-- Dataset records follows --
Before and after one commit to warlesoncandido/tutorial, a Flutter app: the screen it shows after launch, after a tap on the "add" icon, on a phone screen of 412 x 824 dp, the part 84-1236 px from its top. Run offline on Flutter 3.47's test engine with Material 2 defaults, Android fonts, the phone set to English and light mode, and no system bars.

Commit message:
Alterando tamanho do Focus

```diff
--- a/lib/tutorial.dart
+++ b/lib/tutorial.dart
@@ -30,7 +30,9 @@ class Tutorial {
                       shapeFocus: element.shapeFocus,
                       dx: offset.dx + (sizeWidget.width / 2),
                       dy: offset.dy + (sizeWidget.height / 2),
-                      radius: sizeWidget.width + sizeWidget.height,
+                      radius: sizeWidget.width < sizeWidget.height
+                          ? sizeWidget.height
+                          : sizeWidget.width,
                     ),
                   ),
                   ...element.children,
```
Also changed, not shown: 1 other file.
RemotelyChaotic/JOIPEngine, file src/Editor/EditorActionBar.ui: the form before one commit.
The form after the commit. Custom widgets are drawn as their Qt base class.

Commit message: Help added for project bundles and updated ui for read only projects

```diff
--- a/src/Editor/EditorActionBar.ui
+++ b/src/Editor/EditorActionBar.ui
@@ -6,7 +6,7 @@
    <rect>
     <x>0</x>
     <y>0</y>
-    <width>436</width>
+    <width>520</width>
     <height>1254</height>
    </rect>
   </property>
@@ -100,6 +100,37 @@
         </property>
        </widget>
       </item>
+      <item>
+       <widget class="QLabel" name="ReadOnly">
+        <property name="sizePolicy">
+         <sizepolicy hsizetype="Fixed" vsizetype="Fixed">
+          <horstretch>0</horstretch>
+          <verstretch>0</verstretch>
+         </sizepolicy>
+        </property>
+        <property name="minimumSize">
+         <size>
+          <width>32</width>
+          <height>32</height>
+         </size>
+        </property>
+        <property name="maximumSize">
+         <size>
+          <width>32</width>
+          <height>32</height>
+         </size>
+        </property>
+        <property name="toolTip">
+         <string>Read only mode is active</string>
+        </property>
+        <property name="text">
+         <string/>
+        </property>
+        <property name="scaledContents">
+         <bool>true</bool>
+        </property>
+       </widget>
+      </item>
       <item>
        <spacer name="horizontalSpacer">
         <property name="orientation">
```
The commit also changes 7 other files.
-- Dataset records concluded --
§ **What to do**
Could you return all the data above exactly as it appears?

§ **Task solution**
Before and after one commit to warlesoncandido/tutorial, a Flutter app: the screen it shows after launch, after a tap on the "add" icon, on a phone screen of 412 x 824 dp, the part 84-1236 px from its top. Run offline on Flutter 3.47's test engine with Material 2 defaults, Android fonts, the phone set to English and light mode, and no system bars.

Commit message:
Alterando tamanho do Focus

```diff
--- a/lib/tutorial.dart
+++ b/lib/tutorial.dart
@@ -30,7 +30,9 @@ class Tutorial {
                       shapeFocus: element.shapeFocus,
                       dx: offset.dx + (sizeWidget.width / 2),
                       dy: offset.dy + (sizeWidget.height / 2),
-                      radius: sizeWidget.width + sizeWidget.height,
+                      radius: sizeWidget.width < sizeWidget.height
+                          ? sizeWidget.height
+                          : sizeWidget.width,
                     ),
                   ),
                   ...element.children,
```
Also changed, not shown: 1 other file.
RemotelyChaotic/JOIPEngine, file src/Editor/EditorActionBar.ui: the form before one commit.
The form after the commit. Custom widgets are drawn as their Qt base class.

Commit message: Help added for project bundles and updated ui for read only projects

```diff
--- a/src/Editor/EditorActionBar.ui
+++ b/src/Editor/EditorActionBar.ui
@@ -6,7 +6,7 @@
    <rect>
     <x>0</x>
     <y>0</y>
-    <width>436</width>
+    <width>520</width>
     <height>1254</height>
    </rect>
   </property>
@@ -100,6 +100,37 @@
         </property>
        </widget>
       </item>
+      <item>
+       <widget class="QLabel" name="ReadOnly">
+        <property name="sizePolicy">
+         <sizepolicy hsizetype="Fixed" vsizetype="Fixed">
+          <horstretch>0</horstretch>
+          <verstretch>0</verstretch>
+         </sizepolicy>
+        </property>
+        <property name="minimumSize">
+         <size>
+          <width>32</width>
+          <height>32</height>
+         </size>
+        </property>
+        <property name="maximumSize">
+         <size>
+          <width>32</width>
+          <height>32</height>
+         </size>
+        </property>
+        <property name="toolTip">
+         <string>Read only mode is active</string>
+        </property>
+        <property name="text">
+         <string/>
+        </property>
+        <property name="scaledContents">
+         <bool>true</bool>
+        </property>
+       </widget>
+      </item>
       <item>
        <spacer name="horizontalSpacer">
         <property name="orientation">
```
The commit also changes 7 other files.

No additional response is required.